*Work instructions*:
The string "отзывы" may appear on lines of the entries below; report how many such lines there are, and only that.

*Supplied material*:

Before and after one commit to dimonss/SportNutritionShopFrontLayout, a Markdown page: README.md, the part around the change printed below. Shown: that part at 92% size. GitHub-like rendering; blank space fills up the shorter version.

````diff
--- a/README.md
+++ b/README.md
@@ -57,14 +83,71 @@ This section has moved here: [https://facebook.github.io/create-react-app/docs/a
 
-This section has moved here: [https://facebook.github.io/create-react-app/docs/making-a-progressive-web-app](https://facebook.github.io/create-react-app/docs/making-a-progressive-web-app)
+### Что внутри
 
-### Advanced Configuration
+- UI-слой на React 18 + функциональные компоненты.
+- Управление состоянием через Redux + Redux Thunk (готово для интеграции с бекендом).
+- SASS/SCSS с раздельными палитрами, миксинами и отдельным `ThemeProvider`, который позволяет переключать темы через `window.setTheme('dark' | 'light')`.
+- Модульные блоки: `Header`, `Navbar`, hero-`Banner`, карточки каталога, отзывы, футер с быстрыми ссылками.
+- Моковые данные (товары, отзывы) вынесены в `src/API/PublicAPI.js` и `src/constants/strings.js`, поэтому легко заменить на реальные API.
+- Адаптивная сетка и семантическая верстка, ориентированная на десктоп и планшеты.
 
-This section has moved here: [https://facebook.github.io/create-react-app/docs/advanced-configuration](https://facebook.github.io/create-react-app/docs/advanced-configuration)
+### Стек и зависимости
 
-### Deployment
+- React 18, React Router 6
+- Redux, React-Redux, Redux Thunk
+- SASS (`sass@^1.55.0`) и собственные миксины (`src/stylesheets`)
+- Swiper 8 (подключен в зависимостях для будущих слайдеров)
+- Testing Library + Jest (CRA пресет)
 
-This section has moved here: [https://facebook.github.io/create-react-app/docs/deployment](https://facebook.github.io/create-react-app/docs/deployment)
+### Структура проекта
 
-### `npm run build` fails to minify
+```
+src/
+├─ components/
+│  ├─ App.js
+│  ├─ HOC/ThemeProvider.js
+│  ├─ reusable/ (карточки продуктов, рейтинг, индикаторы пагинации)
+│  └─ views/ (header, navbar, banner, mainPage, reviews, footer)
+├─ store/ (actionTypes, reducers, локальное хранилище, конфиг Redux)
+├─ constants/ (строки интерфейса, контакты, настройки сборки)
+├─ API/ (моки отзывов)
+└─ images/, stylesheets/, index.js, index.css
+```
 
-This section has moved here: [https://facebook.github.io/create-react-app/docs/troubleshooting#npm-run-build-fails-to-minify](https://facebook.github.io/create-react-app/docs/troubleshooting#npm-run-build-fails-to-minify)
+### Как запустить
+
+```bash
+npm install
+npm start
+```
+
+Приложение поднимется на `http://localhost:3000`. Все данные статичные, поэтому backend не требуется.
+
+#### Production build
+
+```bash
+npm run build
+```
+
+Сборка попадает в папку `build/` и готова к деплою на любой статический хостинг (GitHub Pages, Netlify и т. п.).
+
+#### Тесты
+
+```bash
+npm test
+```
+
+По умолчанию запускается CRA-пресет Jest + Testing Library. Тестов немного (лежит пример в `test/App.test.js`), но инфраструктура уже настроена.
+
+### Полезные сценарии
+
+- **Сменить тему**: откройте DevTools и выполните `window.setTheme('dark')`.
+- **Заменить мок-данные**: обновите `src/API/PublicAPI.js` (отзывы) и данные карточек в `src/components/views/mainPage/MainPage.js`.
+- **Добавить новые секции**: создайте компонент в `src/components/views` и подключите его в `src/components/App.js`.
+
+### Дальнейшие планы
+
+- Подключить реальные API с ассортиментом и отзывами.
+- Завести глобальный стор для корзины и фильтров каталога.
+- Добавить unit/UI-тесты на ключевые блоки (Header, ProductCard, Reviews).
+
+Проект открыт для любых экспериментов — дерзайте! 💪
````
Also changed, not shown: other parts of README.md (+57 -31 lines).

---

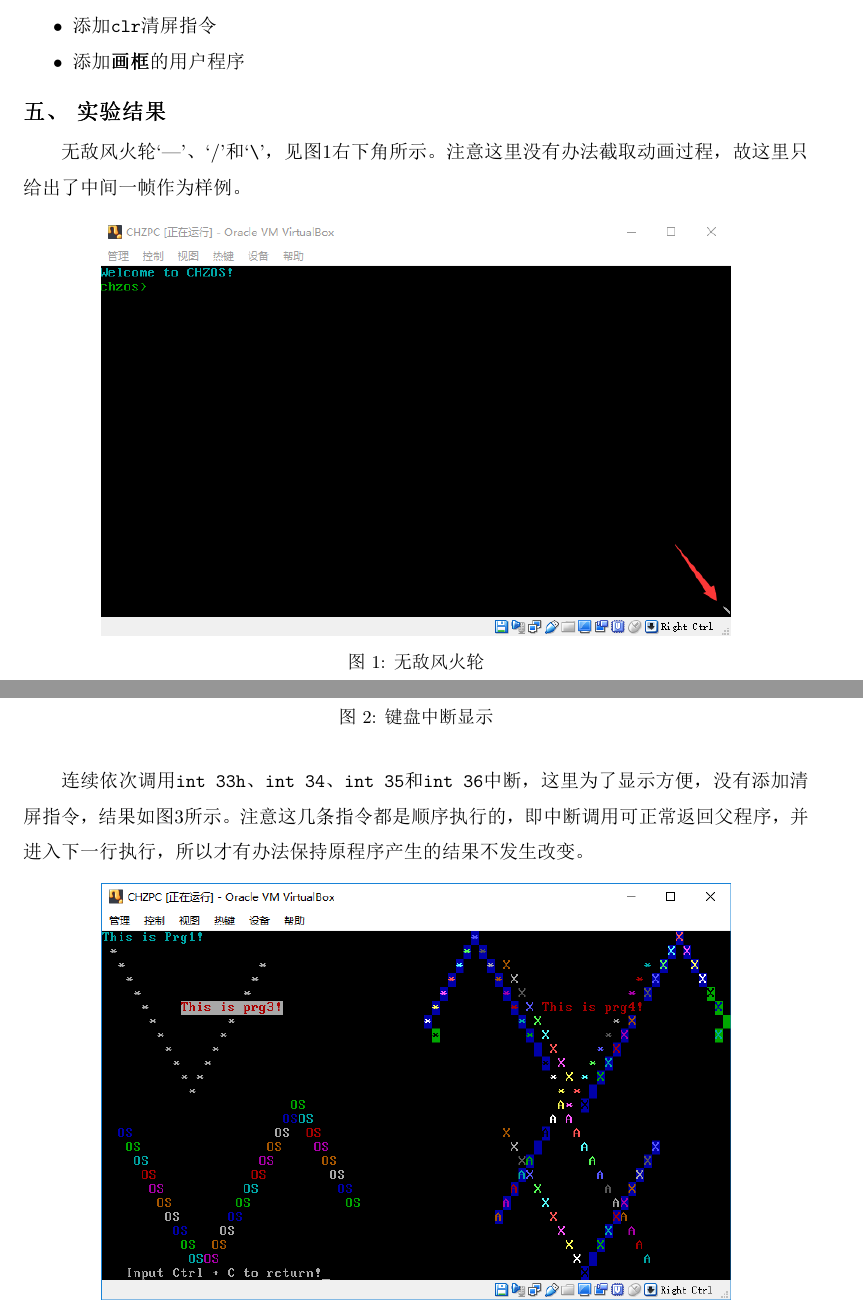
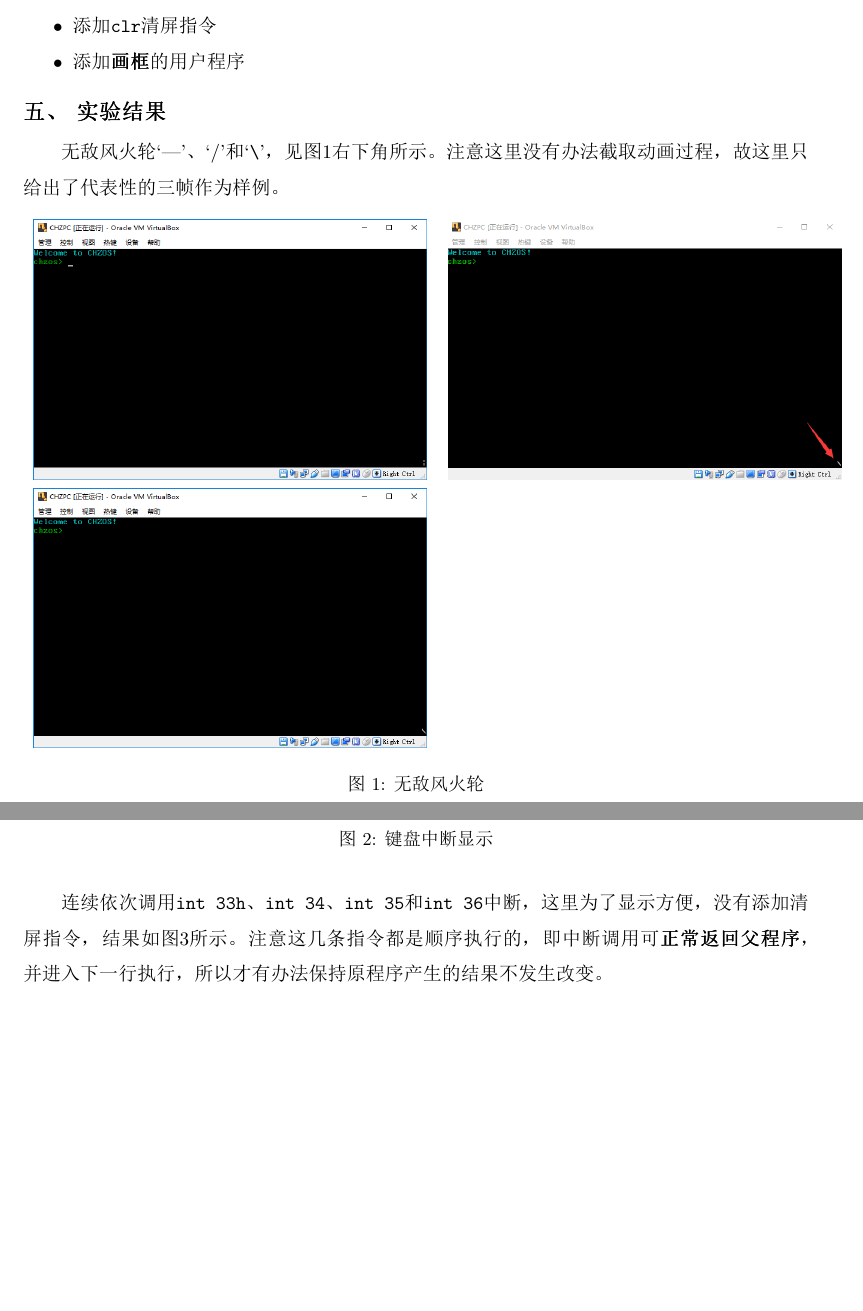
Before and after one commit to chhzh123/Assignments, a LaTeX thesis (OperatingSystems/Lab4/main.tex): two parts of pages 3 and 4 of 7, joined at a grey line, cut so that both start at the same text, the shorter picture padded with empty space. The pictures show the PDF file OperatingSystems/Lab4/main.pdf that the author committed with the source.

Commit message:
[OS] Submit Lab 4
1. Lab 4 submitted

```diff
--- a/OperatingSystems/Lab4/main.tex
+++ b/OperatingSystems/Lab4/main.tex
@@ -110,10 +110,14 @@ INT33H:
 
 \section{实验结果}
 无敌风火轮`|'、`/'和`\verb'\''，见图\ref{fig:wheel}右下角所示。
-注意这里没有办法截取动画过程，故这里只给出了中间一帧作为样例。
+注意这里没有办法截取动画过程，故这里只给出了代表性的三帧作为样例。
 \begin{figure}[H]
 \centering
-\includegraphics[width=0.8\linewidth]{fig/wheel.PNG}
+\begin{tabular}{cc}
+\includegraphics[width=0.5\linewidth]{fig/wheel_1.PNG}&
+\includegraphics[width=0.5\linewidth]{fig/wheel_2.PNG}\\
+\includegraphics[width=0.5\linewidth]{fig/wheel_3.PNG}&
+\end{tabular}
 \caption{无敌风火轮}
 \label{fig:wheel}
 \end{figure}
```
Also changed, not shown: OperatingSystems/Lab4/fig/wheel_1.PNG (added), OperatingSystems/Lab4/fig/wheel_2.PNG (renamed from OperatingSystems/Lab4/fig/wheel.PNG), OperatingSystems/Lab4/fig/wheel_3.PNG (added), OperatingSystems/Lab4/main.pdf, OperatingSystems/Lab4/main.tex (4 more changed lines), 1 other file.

*Answer box*:
3